* **TASK REQUIREMENTS**
Repeat every entry in full. Match each line exactly.

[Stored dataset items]
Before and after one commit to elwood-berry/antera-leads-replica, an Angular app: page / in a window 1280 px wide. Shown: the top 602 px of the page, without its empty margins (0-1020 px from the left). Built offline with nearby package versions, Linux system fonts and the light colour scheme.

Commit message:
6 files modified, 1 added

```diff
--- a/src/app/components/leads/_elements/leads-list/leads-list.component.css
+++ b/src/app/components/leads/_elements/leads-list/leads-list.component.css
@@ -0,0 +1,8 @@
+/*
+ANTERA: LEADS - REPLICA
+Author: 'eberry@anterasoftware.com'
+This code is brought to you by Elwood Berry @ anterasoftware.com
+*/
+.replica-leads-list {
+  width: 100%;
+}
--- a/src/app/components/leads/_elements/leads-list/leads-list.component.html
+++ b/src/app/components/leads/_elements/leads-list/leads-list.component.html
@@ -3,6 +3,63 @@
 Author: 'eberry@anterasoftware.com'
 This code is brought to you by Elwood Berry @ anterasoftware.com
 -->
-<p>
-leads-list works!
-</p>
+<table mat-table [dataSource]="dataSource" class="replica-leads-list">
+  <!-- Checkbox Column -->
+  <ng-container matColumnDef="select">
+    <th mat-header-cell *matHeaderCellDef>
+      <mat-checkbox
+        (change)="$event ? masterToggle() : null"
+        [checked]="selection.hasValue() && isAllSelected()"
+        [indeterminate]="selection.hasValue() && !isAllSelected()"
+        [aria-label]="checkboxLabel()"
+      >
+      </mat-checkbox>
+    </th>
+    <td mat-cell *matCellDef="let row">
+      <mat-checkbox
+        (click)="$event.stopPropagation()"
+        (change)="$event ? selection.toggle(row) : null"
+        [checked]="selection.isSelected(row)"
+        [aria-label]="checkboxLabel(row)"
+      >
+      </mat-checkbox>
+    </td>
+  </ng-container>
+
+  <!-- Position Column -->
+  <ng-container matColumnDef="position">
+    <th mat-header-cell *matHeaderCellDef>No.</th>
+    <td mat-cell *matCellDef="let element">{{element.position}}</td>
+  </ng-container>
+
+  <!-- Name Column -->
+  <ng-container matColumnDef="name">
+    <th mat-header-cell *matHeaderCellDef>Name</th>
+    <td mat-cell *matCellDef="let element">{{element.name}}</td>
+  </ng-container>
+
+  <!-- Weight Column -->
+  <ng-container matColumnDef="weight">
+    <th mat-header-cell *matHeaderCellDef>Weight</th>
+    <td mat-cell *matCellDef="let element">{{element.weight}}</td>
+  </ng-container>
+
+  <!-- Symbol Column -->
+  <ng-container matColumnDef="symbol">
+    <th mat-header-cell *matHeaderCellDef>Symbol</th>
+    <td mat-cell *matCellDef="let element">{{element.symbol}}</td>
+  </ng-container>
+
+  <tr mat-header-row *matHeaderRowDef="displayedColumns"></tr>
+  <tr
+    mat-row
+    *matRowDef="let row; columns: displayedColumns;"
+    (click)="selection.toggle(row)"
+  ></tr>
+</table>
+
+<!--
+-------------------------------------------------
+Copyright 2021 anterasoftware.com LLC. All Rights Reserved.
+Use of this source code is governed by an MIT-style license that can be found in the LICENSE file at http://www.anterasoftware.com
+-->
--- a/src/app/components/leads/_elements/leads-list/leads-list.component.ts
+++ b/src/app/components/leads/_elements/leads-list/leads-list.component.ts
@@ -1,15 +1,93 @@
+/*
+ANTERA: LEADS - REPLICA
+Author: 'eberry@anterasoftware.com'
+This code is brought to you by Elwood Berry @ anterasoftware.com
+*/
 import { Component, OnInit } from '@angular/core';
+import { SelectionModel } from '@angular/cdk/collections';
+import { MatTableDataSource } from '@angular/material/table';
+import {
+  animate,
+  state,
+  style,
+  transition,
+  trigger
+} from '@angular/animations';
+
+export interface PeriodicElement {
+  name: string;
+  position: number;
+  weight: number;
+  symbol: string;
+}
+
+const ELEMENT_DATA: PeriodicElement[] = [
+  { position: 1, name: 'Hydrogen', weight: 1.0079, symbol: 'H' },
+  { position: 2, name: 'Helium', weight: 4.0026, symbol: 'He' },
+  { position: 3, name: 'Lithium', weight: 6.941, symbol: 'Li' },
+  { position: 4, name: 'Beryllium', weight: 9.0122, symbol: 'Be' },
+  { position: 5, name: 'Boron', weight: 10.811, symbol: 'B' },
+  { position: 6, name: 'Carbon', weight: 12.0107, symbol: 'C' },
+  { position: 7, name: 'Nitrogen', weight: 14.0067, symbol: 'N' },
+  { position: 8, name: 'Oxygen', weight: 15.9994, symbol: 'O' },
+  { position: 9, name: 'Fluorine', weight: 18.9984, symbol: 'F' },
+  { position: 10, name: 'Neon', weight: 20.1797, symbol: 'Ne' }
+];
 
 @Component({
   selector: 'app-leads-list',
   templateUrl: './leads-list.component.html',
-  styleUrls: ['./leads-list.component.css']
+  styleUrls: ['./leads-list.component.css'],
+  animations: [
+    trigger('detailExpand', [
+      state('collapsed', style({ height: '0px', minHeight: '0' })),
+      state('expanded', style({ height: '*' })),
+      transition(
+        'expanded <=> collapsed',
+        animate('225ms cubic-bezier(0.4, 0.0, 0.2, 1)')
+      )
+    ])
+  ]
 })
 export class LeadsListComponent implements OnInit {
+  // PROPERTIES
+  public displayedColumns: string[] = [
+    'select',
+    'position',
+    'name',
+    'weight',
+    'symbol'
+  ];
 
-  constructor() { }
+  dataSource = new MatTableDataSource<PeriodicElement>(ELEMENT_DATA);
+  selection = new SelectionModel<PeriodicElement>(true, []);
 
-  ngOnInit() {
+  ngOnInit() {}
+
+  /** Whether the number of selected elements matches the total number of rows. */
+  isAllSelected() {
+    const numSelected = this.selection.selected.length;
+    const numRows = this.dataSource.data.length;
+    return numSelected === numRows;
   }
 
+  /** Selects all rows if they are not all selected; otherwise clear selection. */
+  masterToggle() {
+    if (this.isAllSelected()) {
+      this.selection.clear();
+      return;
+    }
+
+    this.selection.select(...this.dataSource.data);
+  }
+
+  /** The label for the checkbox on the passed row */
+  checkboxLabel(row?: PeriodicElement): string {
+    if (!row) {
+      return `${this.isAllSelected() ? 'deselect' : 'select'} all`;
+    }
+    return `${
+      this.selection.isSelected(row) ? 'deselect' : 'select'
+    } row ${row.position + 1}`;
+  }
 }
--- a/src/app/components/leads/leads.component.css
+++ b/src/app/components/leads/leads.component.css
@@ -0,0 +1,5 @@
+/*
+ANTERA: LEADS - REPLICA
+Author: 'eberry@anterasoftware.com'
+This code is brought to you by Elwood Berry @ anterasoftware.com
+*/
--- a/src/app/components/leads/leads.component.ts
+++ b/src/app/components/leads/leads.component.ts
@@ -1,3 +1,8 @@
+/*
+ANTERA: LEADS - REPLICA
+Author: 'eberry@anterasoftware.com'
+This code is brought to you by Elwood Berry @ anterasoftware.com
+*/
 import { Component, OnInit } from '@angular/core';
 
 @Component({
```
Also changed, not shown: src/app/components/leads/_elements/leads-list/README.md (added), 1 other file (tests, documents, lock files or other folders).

* **RESULT**
Before and after one commit to elwood-berry/antera-leads-replica, an Angular app: page / in a window 1280 px wide. Shown: the top 602 px of the page, without its empty margins (0-1020 px from the left). Built offline with nearby package versions, Linux system fonts and the light colour scheme.

Commit message:
6 files modified, 1 added

```diff
--- a/src/app/components/leads/_elements/leads-list/leads-list.component.css
+++ b/src/app/components/leads/_elements/leads-list/leads-list.component.css
@@ -0,0 +1,8 @@
+/*
+ANTERA: LEADS - REPLICA
+Author: 'eberry@anterasoftware.com'
+This code is brought to you by Elwood Berry @ anterasoftware.com
+*/
+.replica-leads-list {
+  width: 100%;
+}
--- a/src/app/components/leads/_elements/leads-list/leads-list.component.html
+++ b/src/app/components/leads/_elements/leads-list/leads-list.component.html
@@ -3,6 +3,63 @@
 Author: 'eberry@anterasoftware.com'
 This code is brought to you by Elwood Berry @ anterasoftware.com
 -->
-<p>
-leads-list works!
-</p>
+<table mat-table [dataSource]="dataSource" class="replica-leads-list">
+  <!-- Checkbox Column -->
+  <ng-container matColumnDef="select">
+    <th mat-header-cell *matHeaderCellDef>
+      <mat-checkbox
+        (change)="$event ? masterToggle() : null"
+        [checked]="selection.hasValue() && isAllSelected()"
+        [indeterminate]="selection.hasValue() && !isAllSelected()"
+        [aria-label]="checkboxLabel()"
+      >
+      </mat-checkbox>
+    </th>
+    <td mat-cell *matCellDef="let row">
+      <mat-checkbox
+        (click)="$event.stopPropagation()"
+        (change)="$event ? selection.toggle(row) : null"
+        [checked]="selection.isSelected(row)"
+        [aria-label]="checkboxLabel(row)"
+      >
+      </mat-checkbox>
+    </td>
+  </ng-container>
+
+  <!-- Position Column -->
+  <ng-container matColumnDef="position">
+    <th mat-header-cell *matHeaderCellDef>No.</th>
+    <td mat-cell *matCellDef="let element">{{element.position}}</td>
+  </ng-container>
+
+  <!-- Name Column -->
+  <ng-container matColumnDef="name">
+    <th mat-header-cell *matHeaderCellDef>Name</th>
+    <td mat-cell *matCellDef="let element">{{element.name}}</td>
+  </ng-container>
+
+  <!-- Weight Column -->
+  <ng-container matColumnDef="weight">
+    <th mat-header-cell *matHeaderCellDef>Weight</th>
+    <td mat-cell *matCellDef="let element">{{element.weight}}</td>
+  </ng-container>
+
+  <!-- Symbol Column -->
+  <ng-container matColumnDef="symbol">
+    <th mat-header-cell *matHeaderCellDef>Symbol</th>
+    <td mat-cell *matCellDef="let element">{{element.symbol}}</td>
+  </ng-container>
+
+  <tr mat-header-row *matHeaderRowDef="displayedColumns"></tr>
+  <tr
+    mat-row
+    *matRowDef="let row; columns: displayedColumns;"
+    (click)="selection.toggle(row)"
+  ></tr>
+</table>
+
+<!--
+-------------------------------------------------
+Copyright 2021 anterasoftware.com LLC. All Rights Reserved.
+Use of this source code is governed by an MIT-style license that can be found in the LICENSE file at http://www.anterasoftware.com
+-->
--- a/src/app/components/leads/_elements/leads-list/leads-list.component.ts
+++ b/src/app/components/leads/_elements/leads-list/leads-list.component.ts
@@ -1,15 +1,93 @@
+/*
+ANTERA: LEADS - REPLICA
+Author: 'eberry@anterasoftware.com'
+This code is brought to you by Elwood Berry @ anterasoftware.com
+*/
 import { Component, OnInit } from '@angular/core';
+import { SelectionModel } from '@angular/cdk/collections';
+import { MatTableDataSource } from '@angular/material/table';
+import {
+  animate,
+  state,
+  style,
+  transition,
+  trigger
+} from '@angular/animations';
+
+export interface PeriodicElement {
+  name: string;
+  position: number;
+  weight: number;
+  symbol: string;
+}
+
+const ELEMENT_DATA: PeriodicElement[] = [
+  { position: 1, name: 'Hydrogen', weight: 1.0079, symbol: 'H' },
+  { position: 2, name: 'Helium', weight: 4.0026, symbol: 'He' },
+  { position: 3, name: 'Lithium', weight: 6.941, symbol: 'Li' },
+  { position: 4, name: 'Beryllium', weight: 9.0122, symbol: 'Be' },
+  { position: 5, name: 'Boron', weight: 10.811, symbol: 'B' },
+  { position: 6, name: 'Carbon', weight: 12.0107, symbol: 'C' },
+  { position: 7, name: 'Nitrogen', weight: 14.0067, symbol: 'N' },
+  { position: 8, name: 'Oxygen', weight: 15.9994, symbol: 'O' },
+  { position: 9, name: 'Fluorine', weight: 18.9984, symbol: 'F' },
+  { position: 10, name: 'Neon', weight: 20.1797, symbol: 'Ne' }
+];
 
 @Component({
   selector: 'app-leads-list',
   templateUrl: './leads-list.component.html',
-  styleUrls: ['./leads-list.component.css']
+  styleUrls: ['./leads-list.component.css'],
+  animations: [
+    trigger('detailExpand', [
+      state('collapsed', style({ height: '0px', minHeight: '0' })),
+      state('expanded', style({ height: '*' })),
+      transition(
+        'expanded <=> collapsed',
+        animate('225ms cubic-bezier(0.4, 0.0, 0.2, 1)')
+      )
+    ])
+  ]
 })
 export class LeadsListComponent implements OnInit {
+  // PROPERTIES
+  public displayedColumns: string[] = [
+    'select',
+    'position',
+    'name',
+    'weight',
+    'symbol'
+  ];
 
-  constructor() { }
+  dataSource = new MatTableDataSource<PeriodicElement>(ELEMENT_DATA);
+  selection = new SelectionModel<PeriodicElement>(true, []);
 
-  ngOnInit() {
+  ngOnInit() {}
+
+  /** Whether the number of selected elements matches the total number of rows. */
+  isAllSelected() {
+    const numSelected = this.selection.selected.length;
+    const numRows = this.dataSource.data.length;
+    return numSelected === numRows;
   }
 
+  /** Selects all rows if they are not all selected; otherwise clear selection. */
+  masterToggle() {
+    if (this.isAllSelected()) {
+      this.selection.clear();
+      return;
+    }
+
+    this.selection.select(...this.dataSource.data);
+  }
+
+  /** The label for the checkbox on the passed row */
+  checkboxLabel(row?: PeriodicElement): string {
+    if (!row) {
+      return `${this.isAllSelected() ? 'deselect' : 'select'} all`;
+    }
+    return `${
+      this.selection.isSelected(row) ? 'deselect' : 'select'
+    } row ${row.position + 1}`;
+  }
 }
--- a/src/app/components/leads/leads.component.css
+++ b/src/app/components/leads/leads.component.css
@@ -0,0 +1,5 @@
+/*
+ANTERA: LEADS - REPLICA
+Author: 'eberry@anterasoftware.com'
+This code is brought to you by Elwood Berry @ anterasoftware.com
+*/
--- a/src/app/components/leads/leads.component.ts
+++ b/src/app/components/leads/leads.component.ts
@@ -1,3 +1,8 @@
+/*
+ANTERA: LEADS - REPLICA
+Author: 'eberry@anterasoftware.com'
+This code is brought to you by Elwood Berry @ anterasoftware.com
+*/
 import { Component, OnInit } from '@angular/core';
 
 @Component({
```
Also changed, not shown: src/app/components/leads/_elements/leads-list/README.md (added), 1 other file (tests, documents, lock files or other folders).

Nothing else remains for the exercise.